Manchester Club Academy
Sleaford Mods are not afraid to tackle their surroundings in song. Their music reflects a reality that has been ignored in favour of heartfelt indie wank, Edwardian facial hair andthrowaway lyrics of unbearable tweeness. The bottom of the barrel has been well and truly scraped and something is about to give.
With a laptop full of cheap riffs and a snarling absurdist take on societal ills Sleaford Mods are carving out their own path, veering away from the distractions of the circus. AndrewFearn provides the backing tracks, bouncing on his heels likethe last raver standing whilst Jason Williamson hits himself in the head, spewing a shamanic form of poetic tourettes into themic. Williamson doesn’t do heartfelt vowel sounds which have become the staple chorus of stadium acts. Instead, he barks out venomous and surreal rhyme schemes that hit you in the gut.
The crowd tonight are a mixture of oddballs, football heads and gurning casualties of all ages. It’s striking how many words people know and there’s a cathartic feeling in the room as people scream along with all the passion and belief of the voiceless finding a voice.
The set draws heavily from their last two albums and every track is an anthemic, social vignette which grips you with its realism.

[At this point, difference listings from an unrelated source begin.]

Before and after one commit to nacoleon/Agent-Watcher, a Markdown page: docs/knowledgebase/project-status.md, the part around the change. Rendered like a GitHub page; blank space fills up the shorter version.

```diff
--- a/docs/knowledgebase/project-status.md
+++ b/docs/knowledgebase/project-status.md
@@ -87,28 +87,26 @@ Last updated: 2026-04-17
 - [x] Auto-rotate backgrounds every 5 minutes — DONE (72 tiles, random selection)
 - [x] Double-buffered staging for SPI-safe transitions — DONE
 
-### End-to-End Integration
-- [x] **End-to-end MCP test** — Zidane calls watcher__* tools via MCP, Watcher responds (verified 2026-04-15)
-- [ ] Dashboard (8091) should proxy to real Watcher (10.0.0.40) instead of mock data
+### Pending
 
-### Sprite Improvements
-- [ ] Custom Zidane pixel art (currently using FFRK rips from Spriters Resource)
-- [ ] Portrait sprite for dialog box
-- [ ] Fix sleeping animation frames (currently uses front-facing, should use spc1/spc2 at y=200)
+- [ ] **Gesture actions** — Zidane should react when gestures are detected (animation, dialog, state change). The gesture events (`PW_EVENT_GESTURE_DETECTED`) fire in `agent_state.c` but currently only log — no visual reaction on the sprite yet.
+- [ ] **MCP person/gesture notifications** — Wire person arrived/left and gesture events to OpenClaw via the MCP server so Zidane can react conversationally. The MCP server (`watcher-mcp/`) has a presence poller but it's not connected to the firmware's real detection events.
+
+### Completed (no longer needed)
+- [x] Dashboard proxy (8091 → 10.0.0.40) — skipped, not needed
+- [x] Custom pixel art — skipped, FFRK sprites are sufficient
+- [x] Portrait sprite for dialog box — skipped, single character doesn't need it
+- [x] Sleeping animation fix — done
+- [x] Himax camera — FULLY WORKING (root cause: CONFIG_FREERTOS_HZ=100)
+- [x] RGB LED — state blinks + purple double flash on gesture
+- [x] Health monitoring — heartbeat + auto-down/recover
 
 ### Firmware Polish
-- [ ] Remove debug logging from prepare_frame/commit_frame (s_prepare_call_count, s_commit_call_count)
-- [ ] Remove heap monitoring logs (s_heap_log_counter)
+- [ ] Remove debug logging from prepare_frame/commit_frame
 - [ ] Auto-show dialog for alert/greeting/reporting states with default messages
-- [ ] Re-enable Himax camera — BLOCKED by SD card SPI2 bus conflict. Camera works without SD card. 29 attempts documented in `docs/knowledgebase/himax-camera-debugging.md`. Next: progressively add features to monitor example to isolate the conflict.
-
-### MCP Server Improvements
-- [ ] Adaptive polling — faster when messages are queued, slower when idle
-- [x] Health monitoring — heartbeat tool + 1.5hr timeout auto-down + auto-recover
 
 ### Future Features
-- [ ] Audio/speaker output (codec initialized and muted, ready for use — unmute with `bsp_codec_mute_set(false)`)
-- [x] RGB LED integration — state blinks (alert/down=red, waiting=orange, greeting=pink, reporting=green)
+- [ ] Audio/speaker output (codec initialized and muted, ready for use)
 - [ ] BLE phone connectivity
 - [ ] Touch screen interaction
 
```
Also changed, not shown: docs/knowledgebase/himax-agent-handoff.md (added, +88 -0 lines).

Very few people have captured the minutiae of modern life as vehemently as this before.
Sleaford Mods make music which does not concern itself with trends, money or befriending mediocrity. They are the antithesis of what the industry would deem as relevant. They’re in their early forties for a start and self released their first five albums to little fanfare. The sixth and seventh,Austerity Dogs and Divide and Exit have certainly pricked people’s attention though.

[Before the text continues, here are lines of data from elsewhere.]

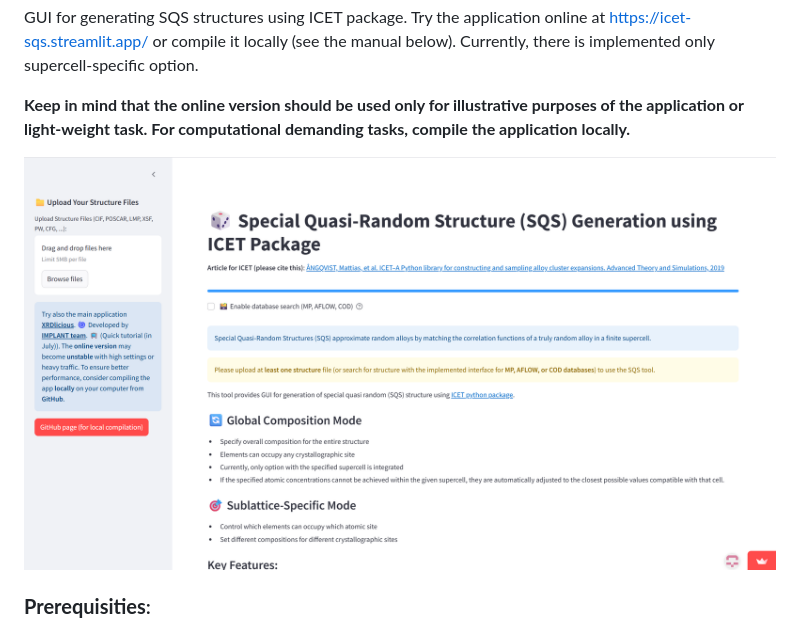
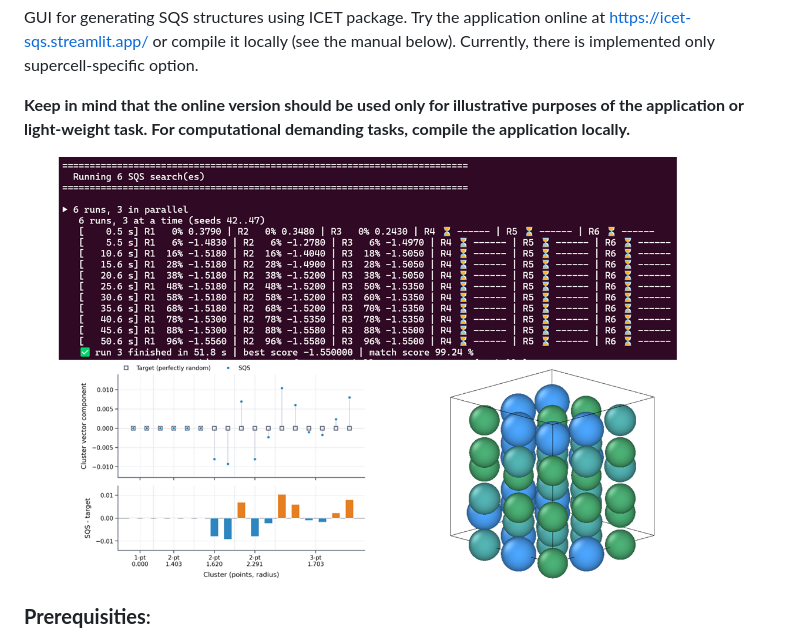
Before and after one commit to bracerino/icet-sqs-gui, a Markdown page: README.md, the part around the change. Rendered like a GitHub page; pictures changed too: images/Illustration_run.png (added).

Commit message:
Add illustration image to intro page and README, highlight video tutorial

```diff
--- a/README.md
+++ b/README.md
@@ -6,7 +6,7 @@ Currently, there is implemented only supercell-specific option.
 
 **Keep in mind that the online version should be used only for illustrative purposes of the application or light-weight task. For computational demanding tasks, compile the application locally.**
 
-![SQS initial page](SQS_Illu/sqs_1.png)
+![ICET-SQS-GUI workflow illustration](images/Illustration_run.png)
 
 ### **Prerequisities**:
 - Python 3.x (Tested 3.12)
```
Also changed, not shown: 1 other file.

Whereas most young bands don’t last an album let alone hone their sound before being dropped after they’ve turned a profit, this Nottingham duo have slogged it out till they’ve become impossible to ignore. They are the crystallisation of a two decade bender, years of shit jobs and various musical culde sacs which have sharpened their sense of purpose. So muchso, that they cut through bullshit with the expertise of people who’ve had to crawl through it firsthand.
They have a fierce intelligence that will threaten people who are used to an idea of the lower orders being oiks on reality and talent shows, a form of harmless vaudeville entertainment viewed from a safe distance. Horrified that drug addled scroungers are given a platform to air their grubby little grievances. They shake the cage that others are content to decorate.

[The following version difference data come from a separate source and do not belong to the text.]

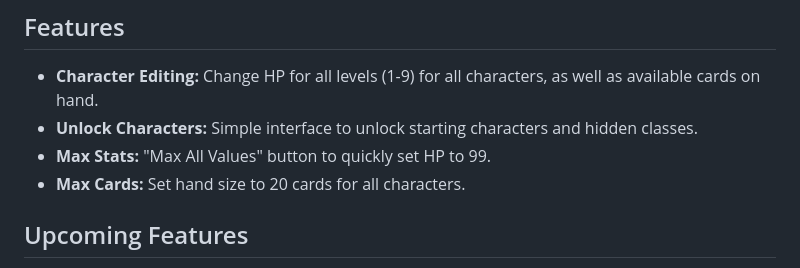
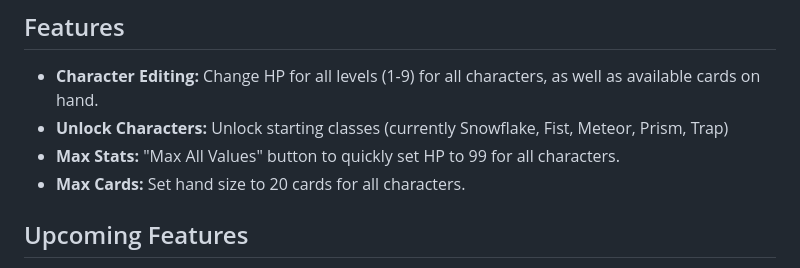
Before and after one commit to Holyfivr/Fivers-Frosthaven-Trainer, a Markdown page: README.md, the part around the change. Rendered like a GitHub page.

Commit message:
Updated readme
Updated readme for clarity.

```diff
--- a/README.md
+++ b/README.md
@@ -11,8 +11,8 @@ So please be patient if updates are slow, as I am balancing this with my studies
 
 ## Features
 *   **Character Editing:** Change HP for all levels (1-9) for all characters, as well as available cards on hand.
-*   **Unlock Characters:** Simple interface to unlock starting characters and hidden classes.
-*   **Max Stats:** "Max All Values" button to quickly set HP to 99.
+*   **Unlock Characters:** Unlock starting classes (currently Snowflake, Fist, Meteor, Prism, Trap)
+*   **Max Stats:** "Max All Values" button to quickly set HP to 99 for all characters.
 *   **Max Cards:** Set hand size to 20 cards for all characters.
 
 ## Upcoming Features
```
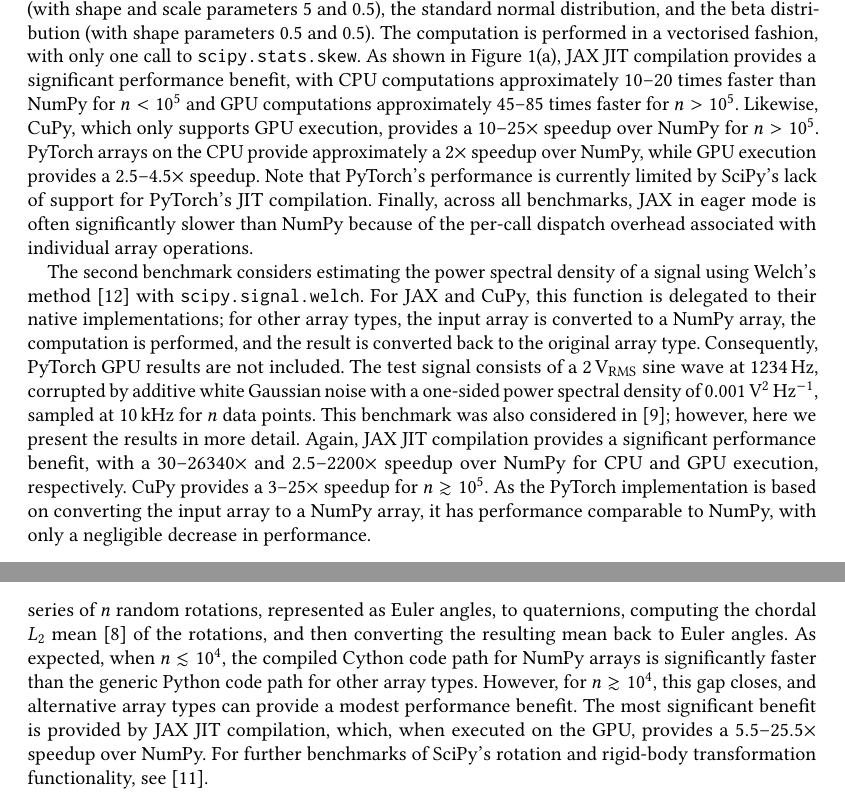
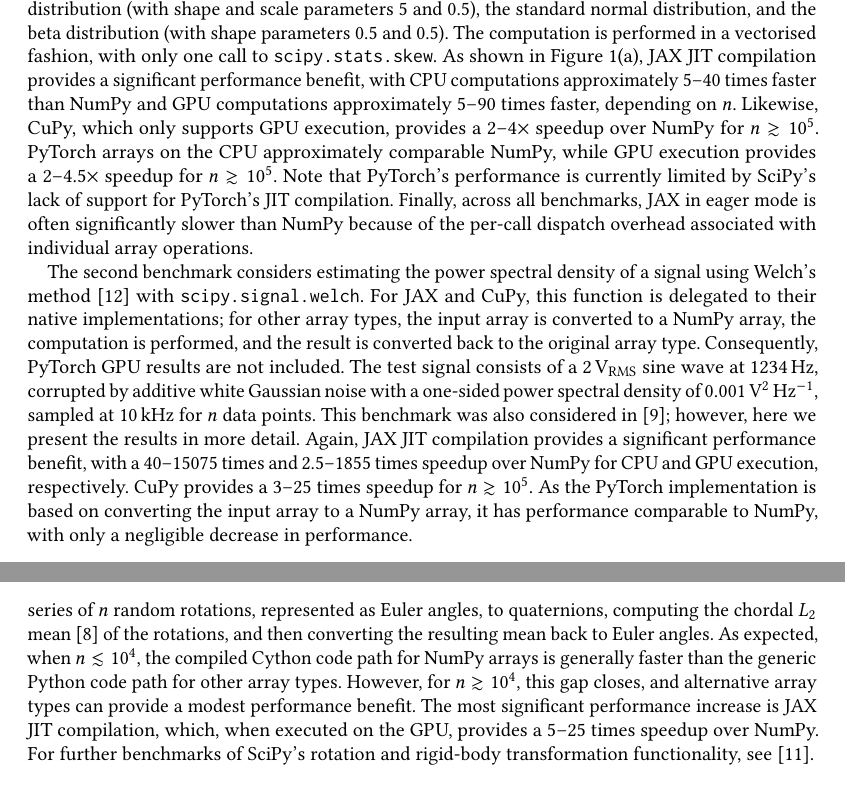
Before and after one commit to scipy/scipy-articles, a LaTeX paper (scipy-2.0/src/paper.tex): two parts of pages 3 and 5 of 7, joined at a grey line, cut so that both start at the same text. Compiled offline with pdfLaTeX.

Commit message:
minor edits

```diff
--- a/scipy-2.0/src/paper.tex
+++ b/scipy-2.0/src/paper.tex
@@ -233,12 +233,12 @@ and scale parameters 5 and 0.5), the standard normal distribution, and the beta
 distribution (with shape parameters 0.5 and 0.5). The computation is performed in
 a vectorised fashion, with only one call to \texttt{scipy.stats.skew}.
 As shown in Figure~\ref{fig:benchmarks}(a), JAX JIT compilation provides a
-significant performance benefit, with CPU computations approximately 10--20 times
-faster than NumPy for $n < 10^5$ and GPU computations approximately 45--85 times
-faster for $n > 10^5$. Likewise, CuPy, which only supports GPU execution, provides
-a 10--25$\times$ speedup over NumPy for $n > 10^5$. PyTorch arrays on the CPU provide
-approximately a 2$\times$ speedup over NumPy, while GPU execution provides a
-2.5--4.5$\times$ speedup. Note that PyTorch's performance is currently limited by
+significant performance benefit, with CPU computations approximately 5--40 times
+faster than NumPy and GPU computations approximately 5--90 times
+faster, depending on $n$. Likewise, CuPy, which only supports GPU execution, provides
+a 2--4$\times$ speedup over NumPy for $n \gtrsim 10^5$. PyTorch arrays on the CPU
+approximately comparable NumPy, while GPU execution provides a
+2--4.5$\times$ speedup for $n \gtrsim 10^5$. Note that PyTorch's performance is currently limited by
 SciPy's lack of support for PyTorch's JIT compilation. Finally, across all benchmarks,
 JAX in eager mode is often significantly slower than NumPy because of the per-call
 dispatch overhead associated with individual array operations.
@@ -253,9 +253,9 @@ included. The test signal consists of a \SI{2}{\volt_{\mathrm{RMS}}} sine wave a
 spectral density of \SI{0.001}{\volt\squared\per\hertz}, sampled at \SI{10}{\kilo\hertz}
 for $n$ data points. This benchmark was also considered in~\cite{Meurer2023}; however,
 here we present the results in more detail. Again, JAX JIT compilation provides a
-significant performance benefit, with a $30$--$26340\times$ and $2.5$--$2200\times$
+significant performance benefit, with a 40--15075 times and 2.5--1855 times
 speedup over NumPy for CPU and GPU execution, respectively. CuPy provides a
-$3$--$25\times$ speedup for $n \gtrsim 10^5$. As the PyTorch implementation is based on
+3--25 times speedup for $n \gtrsim 10^5$. As the PyTorch implementation is based on
 converting the input array to a NumPy array, it has performance comparable to NumPy,
 with only a negligible decrease in performance.
 
@@ -267,11 +267,11 @@ to maintain satisfactory performance for NumPy arrays while also supporting othe
 types. The benchmark considers converting a series of $n$ random rotations, represented
 as Euler angles, to quaternions, computing the chordal $L_2$ mean~\cite{Hartley2013} of
 the rotations, and then converting the resulting mean back to Euler angles. As expected,
-when $n \lesssim 10^4$, the compiled Cython code path for NumPy arrays is significantly
+when $n \lesssim 10^4$, the compiled Cython code path for NumPy arrays is generally
 faster than the generic Python code path for other array types. However, for
 $n \gtrsim 10^4$, this gap closes, and alternative array types can provide a modest
-performance benefit. The most significant benefit is provided by JAX JIT compilation,
-which, when executed on the GPU, provides a $5.5$--$25.5\times$ speedup over NumPy. For
+performance benefit. The most significant performance increase is JAX JIT compilation,
+which, when executed on the GPU, provides a 5--25 times speedup over NumPy. For
 further benchmarks of SciPy's rotation and rigid-body transformation functionality,
 see~\cite{rotaion}.
 
```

The puppeteers of popular culture are about as accurate at capturing the public mood as a City of London think tank and yet they still pull the strings. It may be foolish optimism after seeing both the Fat White Family and Sleaford Mods in one week but I’m willing to jinx it and whisper that the tide is turning. If bands like this can gain traction then there is hope.
Time will tell if Britain rediscovers its radical musical past any time soon, in the meantime Sleaford Modswill continue to carry the torch and keep the faith.
All words by Nathan McIlroy. More writing by Nathan can be found at his author’s archive.